In order to facilitate as seamless a  transition from GCSE to Advanced Level, we offer the OCR Advanced  level specification.  This specification is designed to offer students the opportunity to study, propose and realise prototype solutions closely linked to the real world of product manufacture in a range of material areas. Recognising the routes that are pursued at GCSE, this course provides candidates with the opportunity to continue their studies either exclusively or as a combination of focus material areas.

Students are encouraged to:

• initiate design solutions, develop, test and trial working models and prototypes;

• develop and sustain imagination, innovation and flair when working with concepts and materials;

• develop an understanding of contemporary design and technological practices and consider the uses and effects of new technologies and modern materials;

• develop thinking skills, financial capability, enterprise and entrepreneurial skills.

Design AS

The course is assessed through the following four compulsory units:

F521: Advanced Innovation Challenge. Students take part in a timed design challenge based on a pre-released theme, under examination conditions. The challenge consists of a design, and modelling exercise recorded in a workbook. A written reflection paper is completed at a later date.
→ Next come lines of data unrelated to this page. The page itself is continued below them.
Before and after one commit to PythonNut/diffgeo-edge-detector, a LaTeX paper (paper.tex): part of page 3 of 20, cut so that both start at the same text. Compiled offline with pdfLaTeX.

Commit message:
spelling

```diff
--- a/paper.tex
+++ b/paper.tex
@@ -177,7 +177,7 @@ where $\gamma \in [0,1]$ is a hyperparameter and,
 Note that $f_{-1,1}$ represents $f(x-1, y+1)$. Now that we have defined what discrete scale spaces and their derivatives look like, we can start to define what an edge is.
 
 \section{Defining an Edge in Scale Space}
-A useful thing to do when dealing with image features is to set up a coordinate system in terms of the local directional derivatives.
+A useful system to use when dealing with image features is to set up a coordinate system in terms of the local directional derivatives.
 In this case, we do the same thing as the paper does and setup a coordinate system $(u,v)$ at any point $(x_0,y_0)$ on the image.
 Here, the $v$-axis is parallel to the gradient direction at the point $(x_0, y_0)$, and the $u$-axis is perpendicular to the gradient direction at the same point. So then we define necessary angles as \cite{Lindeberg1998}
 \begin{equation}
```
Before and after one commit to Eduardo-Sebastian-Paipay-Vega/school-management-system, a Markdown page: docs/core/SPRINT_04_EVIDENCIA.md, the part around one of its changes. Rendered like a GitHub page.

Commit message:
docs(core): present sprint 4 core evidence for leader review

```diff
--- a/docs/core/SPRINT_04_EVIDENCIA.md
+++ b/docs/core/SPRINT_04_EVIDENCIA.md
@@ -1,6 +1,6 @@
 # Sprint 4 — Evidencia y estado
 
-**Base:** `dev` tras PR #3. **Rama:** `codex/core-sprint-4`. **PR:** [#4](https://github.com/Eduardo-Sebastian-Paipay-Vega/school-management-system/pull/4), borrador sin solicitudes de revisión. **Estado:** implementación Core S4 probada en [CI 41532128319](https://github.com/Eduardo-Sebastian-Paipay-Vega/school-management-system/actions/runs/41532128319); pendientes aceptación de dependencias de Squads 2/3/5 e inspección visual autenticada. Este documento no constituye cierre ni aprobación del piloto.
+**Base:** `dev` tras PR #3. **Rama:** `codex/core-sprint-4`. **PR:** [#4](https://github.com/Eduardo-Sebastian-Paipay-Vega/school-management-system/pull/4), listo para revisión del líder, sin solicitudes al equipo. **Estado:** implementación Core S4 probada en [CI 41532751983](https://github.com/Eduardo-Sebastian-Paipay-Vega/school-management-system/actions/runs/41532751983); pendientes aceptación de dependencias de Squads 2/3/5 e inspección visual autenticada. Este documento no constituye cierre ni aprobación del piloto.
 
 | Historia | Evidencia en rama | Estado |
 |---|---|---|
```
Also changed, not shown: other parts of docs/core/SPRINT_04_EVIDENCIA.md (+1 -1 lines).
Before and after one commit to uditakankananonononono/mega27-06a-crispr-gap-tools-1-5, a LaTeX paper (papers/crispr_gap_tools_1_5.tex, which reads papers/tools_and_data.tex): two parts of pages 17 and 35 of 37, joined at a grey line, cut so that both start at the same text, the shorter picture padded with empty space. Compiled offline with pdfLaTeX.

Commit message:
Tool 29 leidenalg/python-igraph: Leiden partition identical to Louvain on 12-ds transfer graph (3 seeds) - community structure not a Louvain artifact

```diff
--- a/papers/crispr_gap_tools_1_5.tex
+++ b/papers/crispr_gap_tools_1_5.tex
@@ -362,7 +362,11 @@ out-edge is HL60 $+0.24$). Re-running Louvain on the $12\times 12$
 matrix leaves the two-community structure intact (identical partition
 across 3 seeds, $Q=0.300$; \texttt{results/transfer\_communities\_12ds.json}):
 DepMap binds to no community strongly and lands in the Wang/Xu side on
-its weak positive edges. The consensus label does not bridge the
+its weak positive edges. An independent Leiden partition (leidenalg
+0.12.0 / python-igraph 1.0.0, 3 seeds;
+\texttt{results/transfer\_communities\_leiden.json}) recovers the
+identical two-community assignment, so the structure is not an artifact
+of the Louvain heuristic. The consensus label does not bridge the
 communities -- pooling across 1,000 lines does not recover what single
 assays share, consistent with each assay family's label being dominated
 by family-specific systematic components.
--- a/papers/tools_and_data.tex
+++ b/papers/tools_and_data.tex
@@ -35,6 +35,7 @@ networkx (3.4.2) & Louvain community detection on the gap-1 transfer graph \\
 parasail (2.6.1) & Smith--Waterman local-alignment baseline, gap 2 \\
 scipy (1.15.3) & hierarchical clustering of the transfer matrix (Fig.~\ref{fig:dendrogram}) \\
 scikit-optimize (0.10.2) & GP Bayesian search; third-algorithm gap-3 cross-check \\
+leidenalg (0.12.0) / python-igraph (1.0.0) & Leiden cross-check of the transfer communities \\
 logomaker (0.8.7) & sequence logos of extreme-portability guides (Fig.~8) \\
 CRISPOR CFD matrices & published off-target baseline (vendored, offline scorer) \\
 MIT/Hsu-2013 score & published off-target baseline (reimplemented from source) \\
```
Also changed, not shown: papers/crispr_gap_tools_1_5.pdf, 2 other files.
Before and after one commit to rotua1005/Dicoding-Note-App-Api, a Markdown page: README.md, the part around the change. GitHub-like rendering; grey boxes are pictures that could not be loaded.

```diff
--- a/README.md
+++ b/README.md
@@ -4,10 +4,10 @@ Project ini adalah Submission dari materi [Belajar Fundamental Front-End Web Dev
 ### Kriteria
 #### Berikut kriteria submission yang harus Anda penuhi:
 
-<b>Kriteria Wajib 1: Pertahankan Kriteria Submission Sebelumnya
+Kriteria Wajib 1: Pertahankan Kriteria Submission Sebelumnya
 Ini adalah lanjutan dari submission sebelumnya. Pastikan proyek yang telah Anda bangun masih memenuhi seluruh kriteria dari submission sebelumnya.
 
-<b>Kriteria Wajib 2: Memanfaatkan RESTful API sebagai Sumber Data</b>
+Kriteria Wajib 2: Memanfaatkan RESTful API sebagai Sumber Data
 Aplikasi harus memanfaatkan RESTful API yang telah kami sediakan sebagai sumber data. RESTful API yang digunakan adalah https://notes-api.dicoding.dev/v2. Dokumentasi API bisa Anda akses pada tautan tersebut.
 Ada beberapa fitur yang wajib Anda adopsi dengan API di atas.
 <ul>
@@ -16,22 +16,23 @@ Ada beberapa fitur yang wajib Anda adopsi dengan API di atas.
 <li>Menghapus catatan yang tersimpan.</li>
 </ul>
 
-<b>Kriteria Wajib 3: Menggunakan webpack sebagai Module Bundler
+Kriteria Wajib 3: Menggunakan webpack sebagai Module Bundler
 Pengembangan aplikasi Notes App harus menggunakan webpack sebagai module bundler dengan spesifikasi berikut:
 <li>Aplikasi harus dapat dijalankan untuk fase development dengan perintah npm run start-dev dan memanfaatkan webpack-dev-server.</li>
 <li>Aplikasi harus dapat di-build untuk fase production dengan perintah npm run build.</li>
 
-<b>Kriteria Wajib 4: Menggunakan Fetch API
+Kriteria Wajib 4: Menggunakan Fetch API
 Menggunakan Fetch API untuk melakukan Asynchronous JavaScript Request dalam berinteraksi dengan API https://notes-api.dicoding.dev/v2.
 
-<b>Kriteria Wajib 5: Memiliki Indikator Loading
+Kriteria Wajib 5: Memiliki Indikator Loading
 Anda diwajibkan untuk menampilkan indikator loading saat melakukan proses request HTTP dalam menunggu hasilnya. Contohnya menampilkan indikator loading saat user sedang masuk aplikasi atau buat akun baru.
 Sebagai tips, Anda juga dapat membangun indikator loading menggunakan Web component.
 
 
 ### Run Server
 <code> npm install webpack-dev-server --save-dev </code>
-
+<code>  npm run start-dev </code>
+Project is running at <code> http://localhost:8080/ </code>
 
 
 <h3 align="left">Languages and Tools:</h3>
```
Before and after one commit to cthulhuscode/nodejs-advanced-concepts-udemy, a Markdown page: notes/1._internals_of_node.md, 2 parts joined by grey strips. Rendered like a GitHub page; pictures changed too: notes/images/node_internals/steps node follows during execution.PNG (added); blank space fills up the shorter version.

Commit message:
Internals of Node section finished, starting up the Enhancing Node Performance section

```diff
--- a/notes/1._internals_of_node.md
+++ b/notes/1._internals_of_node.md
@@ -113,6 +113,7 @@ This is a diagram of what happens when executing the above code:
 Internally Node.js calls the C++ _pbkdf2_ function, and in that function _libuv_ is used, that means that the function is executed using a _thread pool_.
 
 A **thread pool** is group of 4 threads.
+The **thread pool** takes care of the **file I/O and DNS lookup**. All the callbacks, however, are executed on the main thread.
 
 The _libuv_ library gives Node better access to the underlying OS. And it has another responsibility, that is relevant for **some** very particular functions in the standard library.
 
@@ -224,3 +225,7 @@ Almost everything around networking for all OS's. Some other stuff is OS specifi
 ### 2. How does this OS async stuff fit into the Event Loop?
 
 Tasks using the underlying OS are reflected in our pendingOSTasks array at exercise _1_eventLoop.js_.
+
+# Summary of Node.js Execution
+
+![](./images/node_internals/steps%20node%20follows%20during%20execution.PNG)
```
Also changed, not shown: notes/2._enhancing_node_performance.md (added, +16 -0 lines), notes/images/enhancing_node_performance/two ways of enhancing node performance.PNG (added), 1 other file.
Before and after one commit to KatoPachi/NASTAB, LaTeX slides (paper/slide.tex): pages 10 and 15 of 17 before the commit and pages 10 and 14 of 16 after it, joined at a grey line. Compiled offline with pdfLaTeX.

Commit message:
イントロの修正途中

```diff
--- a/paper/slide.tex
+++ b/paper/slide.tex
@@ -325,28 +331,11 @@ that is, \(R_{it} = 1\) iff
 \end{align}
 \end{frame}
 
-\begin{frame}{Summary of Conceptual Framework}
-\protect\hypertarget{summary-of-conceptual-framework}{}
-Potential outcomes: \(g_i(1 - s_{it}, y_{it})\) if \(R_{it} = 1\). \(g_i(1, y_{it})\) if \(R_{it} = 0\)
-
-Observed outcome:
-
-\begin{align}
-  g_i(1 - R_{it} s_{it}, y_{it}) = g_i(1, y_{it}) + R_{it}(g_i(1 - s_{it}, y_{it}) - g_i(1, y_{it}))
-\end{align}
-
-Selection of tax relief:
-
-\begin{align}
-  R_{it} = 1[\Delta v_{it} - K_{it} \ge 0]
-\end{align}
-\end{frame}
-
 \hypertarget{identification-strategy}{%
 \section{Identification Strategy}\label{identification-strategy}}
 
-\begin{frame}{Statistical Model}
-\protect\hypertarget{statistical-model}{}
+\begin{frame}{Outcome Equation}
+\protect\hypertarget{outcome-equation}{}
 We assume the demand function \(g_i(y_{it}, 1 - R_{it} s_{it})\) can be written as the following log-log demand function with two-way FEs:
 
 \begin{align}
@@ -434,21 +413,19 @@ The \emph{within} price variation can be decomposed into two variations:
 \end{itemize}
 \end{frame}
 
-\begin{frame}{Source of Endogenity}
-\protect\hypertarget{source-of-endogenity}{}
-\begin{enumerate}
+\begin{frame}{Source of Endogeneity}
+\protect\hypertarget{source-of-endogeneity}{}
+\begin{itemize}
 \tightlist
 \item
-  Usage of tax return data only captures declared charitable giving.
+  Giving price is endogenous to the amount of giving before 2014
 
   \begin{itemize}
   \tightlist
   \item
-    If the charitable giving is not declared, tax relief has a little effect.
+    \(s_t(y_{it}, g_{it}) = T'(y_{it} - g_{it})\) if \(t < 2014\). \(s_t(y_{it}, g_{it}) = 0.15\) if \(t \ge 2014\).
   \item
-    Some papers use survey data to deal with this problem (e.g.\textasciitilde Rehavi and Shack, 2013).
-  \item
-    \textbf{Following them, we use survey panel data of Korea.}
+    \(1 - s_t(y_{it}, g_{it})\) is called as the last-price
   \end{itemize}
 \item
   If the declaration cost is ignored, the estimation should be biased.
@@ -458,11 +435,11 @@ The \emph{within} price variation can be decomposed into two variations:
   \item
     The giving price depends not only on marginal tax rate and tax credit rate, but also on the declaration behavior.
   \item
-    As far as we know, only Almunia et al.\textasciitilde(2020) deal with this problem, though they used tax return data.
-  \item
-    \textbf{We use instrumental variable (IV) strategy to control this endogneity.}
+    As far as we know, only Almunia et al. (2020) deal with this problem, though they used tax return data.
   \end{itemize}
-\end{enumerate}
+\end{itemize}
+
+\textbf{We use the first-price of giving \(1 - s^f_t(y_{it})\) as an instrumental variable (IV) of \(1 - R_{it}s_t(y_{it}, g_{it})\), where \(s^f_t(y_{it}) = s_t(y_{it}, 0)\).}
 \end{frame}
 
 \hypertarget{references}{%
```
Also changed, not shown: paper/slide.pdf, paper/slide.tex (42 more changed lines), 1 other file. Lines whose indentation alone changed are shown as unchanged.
F522: The Product Study. Students carry out an in-depth product analysis resulting in suggestions for improvements. This is a coursework component that is marked by the teacher and externally moderated by the examination board.

F523: Design, Make and Evaluate.  Students produce a portfolio and product. The project is marked by the teacher and externally moderated by the examination board

F524: Product Design. A written paper that consists of two components. Candidates are able to select questions across the focus material areas as they wish.

Beyond school

Many of our students who take KS4 and KS5 courses in Design & Technology, go onto pursue careers in a Design related profession.  From Fashion Design, Architecture, Materials Science, Sports Technology, Exhibition Design and Graphic Illustration (to name but a few destinations our students have gone onto) to gaining internships at Rolls-Royce, the variety of potential university choices and career paths Design & technology offers is truly vast.

Design A2


Please contact Mark Rogers ( should you require any further information.